R/W Capital vs Support

How do we classify (capital or support) right of way costs for our project?

According to the Caltrans Right of Way Manual1, the phases are explained as:

Right of Way (R/W) capital expenditures usually covers costs of:

  • R/W acquisition
  • Excess land
  • Inverse condemnation
  • Gains and losses from sales of excess land
  • Title and escrow fees
  • Condemnation expert witnesses
  • Condemnation deposits
  • RAP
  • Demolition
  • Clearance
  • Utility relocation

R/W support expenditures covers labor charges and all operating and equipment expenses chargeable to a project.

R/W capital essentially reflects the direct costs or products to acquire the required project right of way specified by the PS&E. R/W support are the costs to prepare or review those direct costs or products.

Here are several activities that are commonly brought up when differentiating between the R/W capital and support phases:

  • Preliminary title reports – RW capital. The product is part of title fees. Any work done by the local agency (staff or consultant) to secure or review the title reports would be RW support.
  • Appraisals – RW support. Unless needed to initiate condemnation, work to prepare appraisal reports is a RW support activity.
  • Surveying – RW support.

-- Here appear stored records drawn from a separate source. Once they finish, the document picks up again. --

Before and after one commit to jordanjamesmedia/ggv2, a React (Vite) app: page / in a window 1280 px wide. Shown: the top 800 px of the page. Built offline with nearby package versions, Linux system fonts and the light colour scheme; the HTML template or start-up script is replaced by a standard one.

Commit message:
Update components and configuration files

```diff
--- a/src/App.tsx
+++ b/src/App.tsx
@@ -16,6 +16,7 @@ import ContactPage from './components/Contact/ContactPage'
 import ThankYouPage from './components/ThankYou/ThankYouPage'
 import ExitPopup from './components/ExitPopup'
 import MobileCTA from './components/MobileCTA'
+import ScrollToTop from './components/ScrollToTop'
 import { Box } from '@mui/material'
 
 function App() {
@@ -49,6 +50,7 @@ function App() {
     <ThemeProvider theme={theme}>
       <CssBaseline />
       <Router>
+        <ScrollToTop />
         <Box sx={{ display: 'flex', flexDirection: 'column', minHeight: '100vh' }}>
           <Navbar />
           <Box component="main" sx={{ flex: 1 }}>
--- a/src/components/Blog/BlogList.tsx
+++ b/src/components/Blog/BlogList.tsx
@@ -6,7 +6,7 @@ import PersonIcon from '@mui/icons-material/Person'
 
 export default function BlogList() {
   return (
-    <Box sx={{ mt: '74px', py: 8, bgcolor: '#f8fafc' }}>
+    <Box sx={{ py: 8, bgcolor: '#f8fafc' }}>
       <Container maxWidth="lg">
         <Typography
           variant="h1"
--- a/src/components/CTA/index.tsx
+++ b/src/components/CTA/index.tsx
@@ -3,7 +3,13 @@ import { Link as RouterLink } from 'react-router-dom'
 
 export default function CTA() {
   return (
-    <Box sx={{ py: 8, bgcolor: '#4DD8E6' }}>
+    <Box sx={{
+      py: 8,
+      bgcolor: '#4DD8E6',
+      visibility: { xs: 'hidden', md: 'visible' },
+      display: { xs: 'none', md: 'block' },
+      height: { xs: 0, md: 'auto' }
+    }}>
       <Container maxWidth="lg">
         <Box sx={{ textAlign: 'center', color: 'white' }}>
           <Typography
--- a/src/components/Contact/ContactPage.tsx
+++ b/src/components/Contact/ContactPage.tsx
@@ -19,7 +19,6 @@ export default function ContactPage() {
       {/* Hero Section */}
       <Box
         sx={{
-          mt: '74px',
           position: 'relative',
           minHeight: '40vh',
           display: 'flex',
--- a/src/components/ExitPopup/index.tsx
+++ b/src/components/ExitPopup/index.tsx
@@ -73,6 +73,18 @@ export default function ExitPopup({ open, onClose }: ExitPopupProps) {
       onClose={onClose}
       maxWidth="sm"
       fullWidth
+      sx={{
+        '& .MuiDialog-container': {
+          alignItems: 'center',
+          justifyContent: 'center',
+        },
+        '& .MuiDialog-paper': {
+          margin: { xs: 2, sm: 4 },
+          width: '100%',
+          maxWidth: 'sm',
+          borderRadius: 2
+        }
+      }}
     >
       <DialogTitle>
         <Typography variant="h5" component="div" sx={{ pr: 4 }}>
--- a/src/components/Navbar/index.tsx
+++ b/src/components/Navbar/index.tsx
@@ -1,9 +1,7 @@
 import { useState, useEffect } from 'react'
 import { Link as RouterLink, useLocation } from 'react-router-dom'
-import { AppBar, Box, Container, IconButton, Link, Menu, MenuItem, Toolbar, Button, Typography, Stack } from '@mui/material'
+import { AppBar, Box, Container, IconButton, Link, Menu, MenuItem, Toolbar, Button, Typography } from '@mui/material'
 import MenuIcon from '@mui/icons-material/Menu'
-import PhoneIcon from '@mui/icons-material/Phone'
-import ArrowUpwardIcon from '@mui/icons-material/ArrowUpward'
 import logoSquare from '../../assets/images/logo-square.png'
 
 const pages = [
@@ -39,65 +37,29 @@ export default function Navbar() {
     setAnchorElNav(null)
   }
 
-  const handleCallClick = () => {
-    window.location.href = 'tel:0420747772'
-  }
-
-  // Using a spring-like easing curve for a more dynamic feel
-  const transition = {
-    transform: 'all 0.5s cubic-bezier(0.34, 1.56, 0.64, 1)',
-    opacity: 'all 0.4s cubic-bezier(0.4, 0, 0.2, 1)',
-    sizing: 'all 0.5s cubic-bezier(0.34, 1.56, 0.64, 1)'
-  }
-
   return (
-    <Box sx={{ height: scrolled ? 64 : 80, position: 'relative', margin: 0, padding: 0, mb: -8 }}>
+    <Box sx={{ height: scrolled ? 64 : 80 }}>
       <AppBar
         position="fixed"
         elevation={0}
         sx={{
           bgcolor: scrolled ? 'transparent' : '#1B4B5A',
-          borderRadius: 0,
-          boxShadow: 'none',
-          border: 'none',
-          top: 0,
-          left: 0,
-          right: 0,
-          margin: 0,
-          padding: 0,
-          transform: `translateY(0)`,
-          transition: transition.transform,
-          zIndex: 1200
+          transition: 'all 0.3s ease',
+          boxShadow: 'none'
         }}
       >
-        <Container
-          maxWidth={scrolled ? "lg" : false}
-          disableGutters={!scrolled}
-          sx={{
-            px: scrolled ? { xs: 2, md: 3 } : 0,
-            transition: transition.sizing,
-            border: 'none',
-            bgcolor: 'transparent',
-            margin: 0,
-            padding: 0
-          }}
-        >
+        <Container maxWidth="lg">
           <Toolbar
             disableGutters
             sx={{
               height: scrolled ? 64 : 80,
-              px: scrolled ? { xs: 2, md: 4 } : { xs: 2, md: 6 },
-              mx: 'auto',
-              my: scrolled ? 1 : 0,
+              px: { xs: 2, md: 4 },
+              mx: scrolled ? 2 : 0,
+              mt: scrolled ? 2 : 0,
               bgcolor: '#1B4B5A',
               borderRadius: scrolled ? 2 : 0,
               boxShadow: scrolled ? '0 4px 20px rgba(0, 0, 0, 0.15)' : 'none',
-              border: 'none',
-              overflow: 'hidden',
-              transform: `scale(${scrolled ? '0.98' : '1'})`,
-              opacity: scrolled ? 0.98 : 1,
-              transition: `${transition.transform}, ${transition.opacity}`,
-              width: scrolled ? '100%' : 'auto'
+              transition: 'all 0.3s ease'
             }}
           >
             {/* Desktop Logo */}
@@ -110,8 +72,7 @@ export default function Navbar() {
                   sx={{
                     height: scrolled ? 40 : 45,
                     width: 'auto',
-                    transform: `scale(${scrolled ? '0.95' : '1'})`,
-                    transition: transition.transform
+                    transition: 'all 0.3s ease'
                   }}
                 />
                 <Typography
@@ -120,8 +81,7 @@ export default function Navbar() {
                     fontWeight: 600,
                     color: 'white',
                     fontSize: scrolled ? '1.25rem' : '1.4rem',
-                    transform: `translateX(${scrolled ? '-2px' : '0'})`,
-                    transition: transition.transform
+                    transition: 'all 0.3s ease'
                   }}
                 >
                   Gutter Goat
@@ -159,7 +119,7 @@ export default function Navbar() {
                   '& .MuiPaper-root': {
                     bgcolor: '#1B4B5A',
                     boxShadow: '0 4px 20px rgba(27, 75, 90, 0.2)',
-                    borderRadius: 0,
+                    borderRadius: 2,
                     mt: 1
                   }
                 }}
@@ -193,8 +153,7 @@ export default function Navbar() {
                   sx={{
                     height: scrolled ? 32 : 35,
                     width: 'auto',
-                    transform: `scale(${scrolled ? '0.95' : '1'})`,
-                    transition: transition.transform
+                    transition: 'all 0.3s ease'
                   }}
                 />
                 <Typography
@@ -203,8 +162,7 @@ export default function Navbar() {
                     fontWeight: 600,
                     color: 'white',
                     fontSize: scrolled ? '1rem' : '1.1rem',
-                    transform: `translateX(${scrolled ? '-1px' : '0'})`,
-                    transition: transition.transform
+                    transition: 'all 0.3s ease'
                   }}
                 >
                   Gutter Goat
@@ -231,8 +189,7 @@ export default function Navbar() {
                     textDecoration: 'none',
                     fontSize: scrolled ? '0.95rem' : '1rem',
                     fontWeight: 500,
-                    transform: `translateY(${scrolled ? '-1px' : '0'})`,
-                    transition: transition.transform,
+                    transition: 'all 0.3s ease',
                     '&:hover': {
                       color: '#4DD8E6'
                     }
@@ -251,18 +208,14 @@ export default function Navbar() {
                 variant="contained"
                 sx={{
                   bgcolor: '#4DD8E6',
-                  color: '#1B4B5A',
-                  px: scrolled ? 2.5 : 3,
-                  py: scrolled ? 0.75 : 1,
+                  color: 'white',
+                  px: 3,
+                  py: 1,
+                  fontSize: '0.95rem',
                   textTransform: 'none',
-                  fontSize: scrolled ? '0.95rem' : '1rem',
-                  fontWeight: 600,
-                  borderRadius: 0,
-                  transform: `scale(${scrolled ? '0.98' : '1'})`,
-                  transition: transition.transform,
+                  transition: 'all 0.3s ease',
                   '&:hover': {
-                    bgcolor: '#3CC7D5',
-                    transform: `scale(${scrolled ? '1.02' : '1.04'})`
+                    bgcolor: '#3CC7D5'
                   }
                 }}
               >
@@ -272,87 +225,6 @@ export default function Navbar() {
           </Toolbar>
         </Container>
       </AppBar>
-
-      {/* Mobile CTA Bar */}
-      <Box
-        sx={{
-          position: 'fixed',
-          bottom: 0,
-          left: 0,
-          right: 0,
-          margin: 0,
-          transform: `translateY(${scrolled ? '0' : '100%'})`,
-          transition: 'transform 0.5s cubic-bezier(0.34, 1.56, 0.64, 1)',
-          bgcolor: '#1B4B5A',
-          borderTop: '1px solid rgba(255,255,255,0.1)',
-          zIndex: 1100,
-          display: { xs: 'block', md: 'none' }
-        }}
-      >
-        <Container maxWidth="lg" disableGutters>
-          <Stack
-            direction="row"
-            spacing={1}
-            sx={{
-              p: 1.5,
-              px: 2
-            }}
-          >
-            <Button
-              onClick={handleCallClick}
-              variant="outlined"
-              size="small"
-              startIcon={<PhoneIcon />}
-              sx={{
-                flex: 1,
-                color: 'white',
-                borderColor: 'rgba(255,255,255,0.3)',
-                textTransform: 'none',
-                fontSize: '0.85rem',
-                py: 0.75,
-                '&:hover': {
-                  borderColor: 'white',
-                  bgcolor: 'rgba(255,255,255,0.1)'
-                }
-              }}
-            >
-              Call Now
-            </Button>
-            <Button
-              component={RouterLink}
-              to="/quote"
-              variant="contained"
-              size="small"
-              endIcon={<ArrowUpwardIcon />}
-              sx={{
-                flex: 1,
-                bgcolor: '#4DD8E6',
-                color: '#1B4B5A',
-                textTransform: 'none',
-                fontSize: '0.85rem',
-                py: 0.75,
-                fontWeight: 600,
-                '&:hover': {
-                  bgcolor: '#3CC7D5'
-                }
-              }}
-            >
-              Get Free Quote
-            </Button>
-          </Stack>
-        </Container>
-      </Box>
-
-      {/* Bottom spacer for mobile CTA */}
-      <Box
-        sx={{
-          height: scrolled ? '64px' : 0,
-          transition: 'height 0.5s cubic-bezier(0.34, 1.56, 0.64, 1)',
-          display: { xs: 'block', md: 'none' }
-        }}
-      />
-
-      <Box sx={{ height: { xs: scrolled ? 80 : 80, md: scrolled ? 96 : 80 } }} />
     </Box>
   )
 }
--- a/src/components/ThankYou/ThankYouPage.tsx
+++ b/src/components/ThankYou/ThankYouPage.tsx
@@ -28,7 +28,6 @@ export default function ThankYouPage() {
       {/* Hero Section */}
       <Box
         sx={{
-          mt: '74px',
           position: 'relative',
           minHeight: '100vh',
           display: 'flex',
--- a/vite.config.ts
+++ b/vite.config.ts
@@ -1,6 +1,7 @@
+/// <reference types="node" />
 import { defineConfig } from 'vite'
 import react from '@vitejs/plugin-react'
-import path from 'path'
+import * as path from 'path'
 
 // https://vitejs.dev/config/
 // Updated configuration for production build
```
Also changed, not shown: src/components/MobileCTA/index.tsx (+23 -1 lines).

Within the context of preparing RW products, surveying is a RW support activity. (Survey can also be part of the PE or CON phase depending on the reason it’s being performed.)
  • Project permit fees – RW capital. Although these permits (e.g. Fish and Game 1601 permits, Water Resource Control Board National Pollutant Discharge Elimination System Permits (NPDES), and Regional Water Quality Control Board 401 Water Quality Certifications, etc.) are typically acquired during the project’s project development stage, they are treated as R/W capital expenses2.
  1. R/W Capital (Phase 9) is discussed in Section and R/W Support (Phase 2 in Section

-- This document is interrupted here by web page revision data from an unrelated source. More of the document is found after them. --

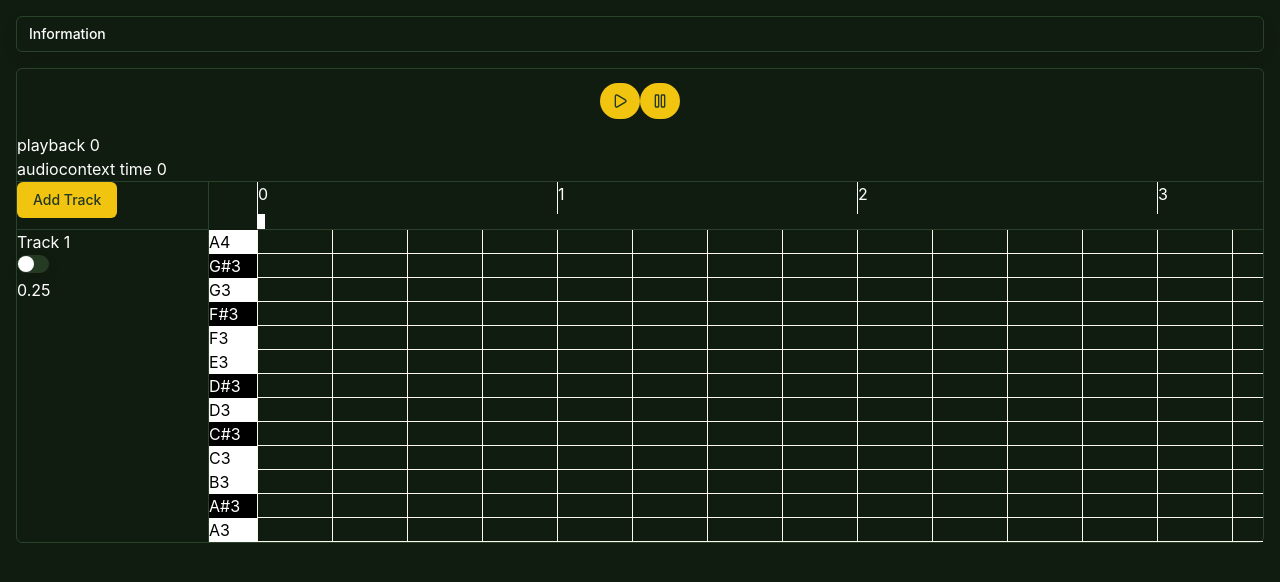
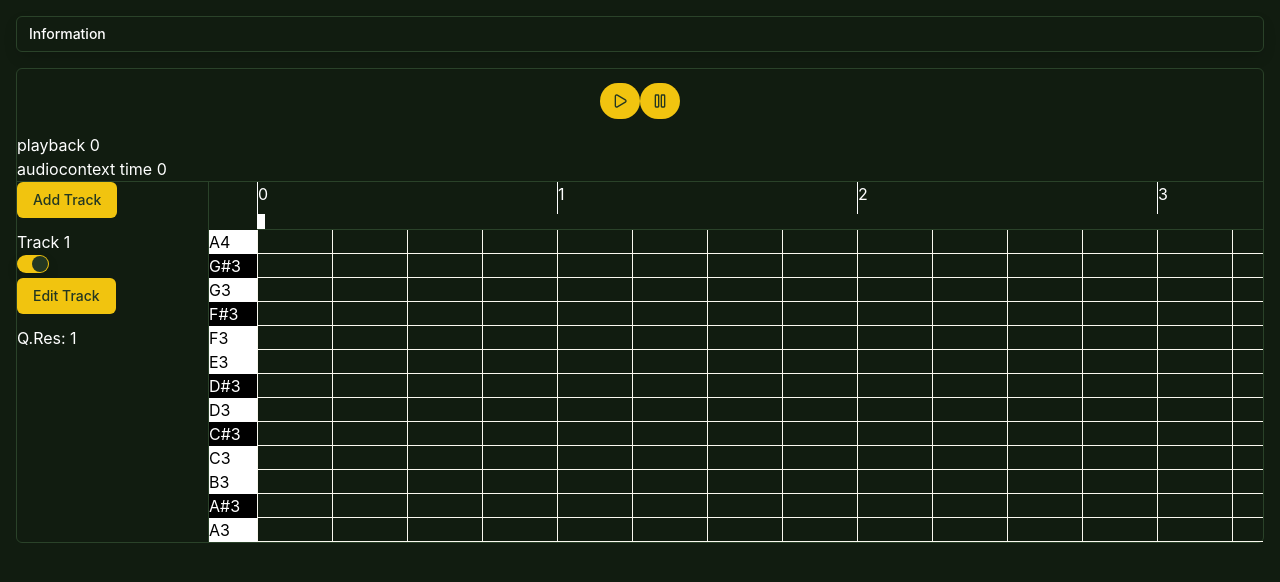
Before and after one commit to KevinLee3627/piano-thing, a React (Vite) app: page / in a window 1280 px wide. Shown: the top 582 px of the page. Built offline with nearby package versions, Linux system fonts and the light colour scheme.

Commit message:
feat: change trackcreatedialog to do creates or edits

```diff
--- a/src/app/trackSlice.ts
+++ b/src/app/trackSlice.ts
@@ -35,8 +35,8 @@ export interface Track {
   maxNote: NoteNameWithOctave;
   isQuantized: boolean;
   // The resolution should be defined as a factor of the BEAT VALUE
-  // For example, if one beat = one quarter note, then a resolution of 1 = quantize to the quarter note
-  // if resolution = 2, quantize to an 1/8 note
+  // For example, if one beat = one quarter note = 1/4, then a resolution of 1 = quantize to the quarter note = (1/4) / 1
+  // if resolution = 2, (1/4) / 2 -> quantize to an 1/8 note
   quantizationResolution: number;
 }
 
@@ -53,8 +53,8 @@ const initialState: TrackState = {
     name: 'Track 1',
     minNote: 'A3',
     maxNote: 'A4',
-    isQuantized: false,
-    quantizationResolution: 1 / 4,
+    isQuantized: true,
+    quantizationResolution: QUANTIZATION_RESOLUTION.MIN,
   },
 };
 
@@ -86,6 +86,17 @@ export const trackSlice = createSlice({
         maxNote: action.payload.maxNote,
         isQuantized: action.payload.isQuantized,
         quantizationResolution: action.payload.quantizationResolution,
+      };
+    },
+    editTrack: (
+      state,
+      action: PayloadAction<
+        Pick<Track, 'trackId'> & Partial<Omit<Track, 'trackId' | 'blocks'>>
+      >,
+    ) => {
+      state[action.payload.trackId] = {
+        ...state[action.payload.trackId],
+        ...action.payload,
       };
     },
     setTrackPlaying: (
--- a/src/components/Timeline.tsx
+++ b/src/components/Timeline.tsx
@@ -9,7 +9,7 @@ import { Button } from './ui/button';
 import { PauseIcon, PlayIcon } from 'lucide-react';
 import { Separator } from './ui/separator';
 import { TrackControl } from './TrackControl';
-import { TrackCreateDialog } from './TrackCreateDialog';
+import { TrackDialog } from './TrackDialog';
 import { projectSlice } from '@/app/projectSlice';
 
 const FPS = 60;
@@ -133,7 +133,7 @@ export function Timeline() {
       <Separator />
       <div className='flex'>
         <div className='min-w-48 max-w-48 border-r'>
-          <TrackCreateDialog />
+          <TrackDialog mode='create' />
         </div>
         <div
           className='overflow-x-scroll ml-12 no-scrollbar'
--- a/src/components/TrackControl.tsx
+++ b/src/components/TrackControl.tsx
@@ -1,6 +1,7 @@
 import { trackSlice, type Track } from '@/app/trackSlice';
 import { Switch } from './ui/switch';
 import { useAppDispatch, useAppSelector } from '@/app/hooks';
+import { TrackDialog } from './TrackDialog';
 
 interface TrackControlProps {
   trackId: Track['trackId'];
@@ -25,7 +26,8 @@ export const TrackControl = ({ trackId }: TrackControlProps) => {
           )
         }
       />
-      <p>{track.quantizationResolution}</p>
+      <TrackDialog mode='edit' trackId={track.trackId} />
+      <p>Q.Res: {track.quantizationResolution}</p>
     </div>
   );
 };
--- a/src/components/TrackCreateDialog.tsx
+++ b/src/components/TrackDialog.tsx
@@ -24,8 +24,12 @@ import { Input } from './ui/input';
 import { RadioGroup, RadioGroupItem } from './ui/radio-group';
 import * as z from 'zod';
 import { useForm } from '@tanstack/react-form';
-import { useAppDispatch } from '@/app/hooks';
-import { QUANTIZATION_RESOLUTION, trackSlice } from '@/app/trackSlice';
+import { useAppDispatch, useAppSelector } from '@/app/hooks';
+import {
+  QUANTIZATION_RESOLUTION,
+  trackSlice,
+  type Track,
+} from '@/app/trackSlice';
 import { useState } from 'react';
 import { Checkbox } from './ui/checkbox';
 import { Slider } from './ui/slider';
@@ -47,22 +51,39 @@ const trackCreateFormSchema = z
 
 type TrackCreateFormSchema = z.infer<typeof trackCreateFormSchema>;
 
-export const TrackCreateDialog = () => {
+type TrackDialogProps =
+  | { mode: 'create' }
+  | { mode: 'edit'; trackId: Track['trackId'] };
+
+export const TrackDialog = (props: TrackDialogProps) => {
   const dispatch = useAppDispatch();
-
   const [isOpen, setIsOpen] = useState(false);
 
-  const form = useForm({
-    defaultValues: {
+  const existingTrack =
+    props.mode === 'edit'
+      ? useAppSelector((state) => state.tracks[props.trackId])
+      : null;
+
+  const defaultValues = existingTrack
+    ? {
+        name: existingTrack.name,
+        polyphony: existingTrack.polyphony,
+        isQuantized: existingTrack.isQuantized,
+        quantizationResolution: [existingTrack.quantizationResolution],
+      }
+    : {
         name: `New Track`,
         polyphony: 'polyphonic',
         isQuantized: false,
         quantizationResolution: [1],
-    },
+      };
+  const form = useForm({
+    defaultValues,
     validators: {
       onSubmit: trackCreateFormSchema,
     },
     onSubmit: async ({ value }) => {
+      if (props.mode === 'create') {
         dispatch(
           trackSlice.actions.addTrack({
             polyphony: value.polyphony as TrackCreateFormSchema['polyphony'],
@@ -73,27 +94,47 @@ export const TrackCreateDialog = () => {
             quantizationResolution: value.quantizationResolution[0],
           }),
         );
+      } else {
+        dispatch(
+          trackSlice.actions.editTrack({
+            trackId: props.trackId,
+            name: value.name,
+            polyphony: value.polyphony as TrackCreateFormSchema['polyphony'],
+            isQuantized: value.isQuantized,
+            quantizationResolution: value.quantizationResolution[0],
+          }),
+        );
+      }
+
       setIsOpen(false);
     },
   });
 
+  const isEditing = props.mode === 'edit';
+  const title = isEditing ? 'Edit Track' : 'Add Track';
+  const description = isEditing
+    ? 'Update track options'
+    : 'Specify track options';
+
+  const formId = `track-form-${props.mode}${props.mode === 'edit' ? `-${props.trackId}` : ''}`;
+
   return (
     <Dialog open={isOpen} onOpenChange={setIsOpen}>
       <form
-        id='form-track-create'
-        className='h-12 border-b'
+        id={formId}
+        className='h-12'
         onSubmit={(e) => {
           e.preventDefault();
           form.handleSubmit();
         }}
       >
         <DialogTrigger asChild>
-          <Button>Add Track</Button>
+          <Button>{title}</Button>
         </DialogTrigger>
         <DialogContent>
           <DialogHeader>
-            <DialogTitle>Add Track</DialogTitle>
-            <DialogDescription>Specify options for new track</DialogDescription>
+            <DialogTitle>{title}</DialogTitle>
+            <DialogDescription>{description}</DialogDescription>
           </DialogHeader>
           <form.Field
             name='name'
@@ -219,7 +260,10 @@ export const TrackCreateDialog = () => {
             <DialogClose asChild>
               <Button variant='outline'>Cancel</Button>
             </DialogClose>
-            <Button type='submit' form='form-track-create'>
+            <Button
+              type='submit'
+              form={`track-form-${props.mode}${props.mode === 'edit' ? `-${props.trackId}` : ''}`}
+            >
               Save changes
             </Button>
           </DialogFooter>
```
Lines whose indentation alone changed are shown as unchanged.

  2. Section of the Caltrans Right of Way Manual.

2017 ATP Scoring Rubrics

In an email sent to ATP stakeholders from the CTC:

These scoring rubrics are primarily intended as a guide for the evaluators in order to encourage consistency across the evaluation teams. Applicants may also find this document useful when preparing their applications. Applicants should be cautioned, however, that evaluators may take other factors into consideration when scoring applications such as overall application and project quality, project context, and project deliverability.

Information for Question 1 is still being developed and will be posted on CTC’s ATP website when ready.

Notice of HBP Project Eligiblity Changes

Local agencies have been notified of project eligibility changes1 that will be made to the Highway Bridge Program (HBP):

Effective October 1, 2016, the following categories of bridge projects will NOT be eligible for HBP funding:

  • Bridges that not in the National Bridge Inventory. This will effectively exclude replacement of low-water crossings from receiving HBP funding.
  • Bridges that are Functionally Obsolete due to bridge deck geometrics.

  • Bridges that were NOT designed and constructed to acceptable standards, resulting in substandard facilities for such conditions as flood flows. The Commitee may grant an exception to the this policy after due consideration.

  • Bridge Preventative Maintenance Program (BPMP) projects under $100,000. For smaller BPMP projects, local agencies are encouraged to use non-federal funds and accumulate Bridge Investments Credits to use as a match for future HBP funded projects. The Committee may grant an exception to this policy after due consideration.

For additional information, reference the letter to local agencies or contact Caltrans HBP managers - Linda Newton (916-651-0022), Reza Fereshtehnejad (916-651-6876), or Eileen Crawford (916-653-5740).

  1. Projects currently programmed and applications received prior to October 1, 2016 will continue to follow existing HBP Guidelines.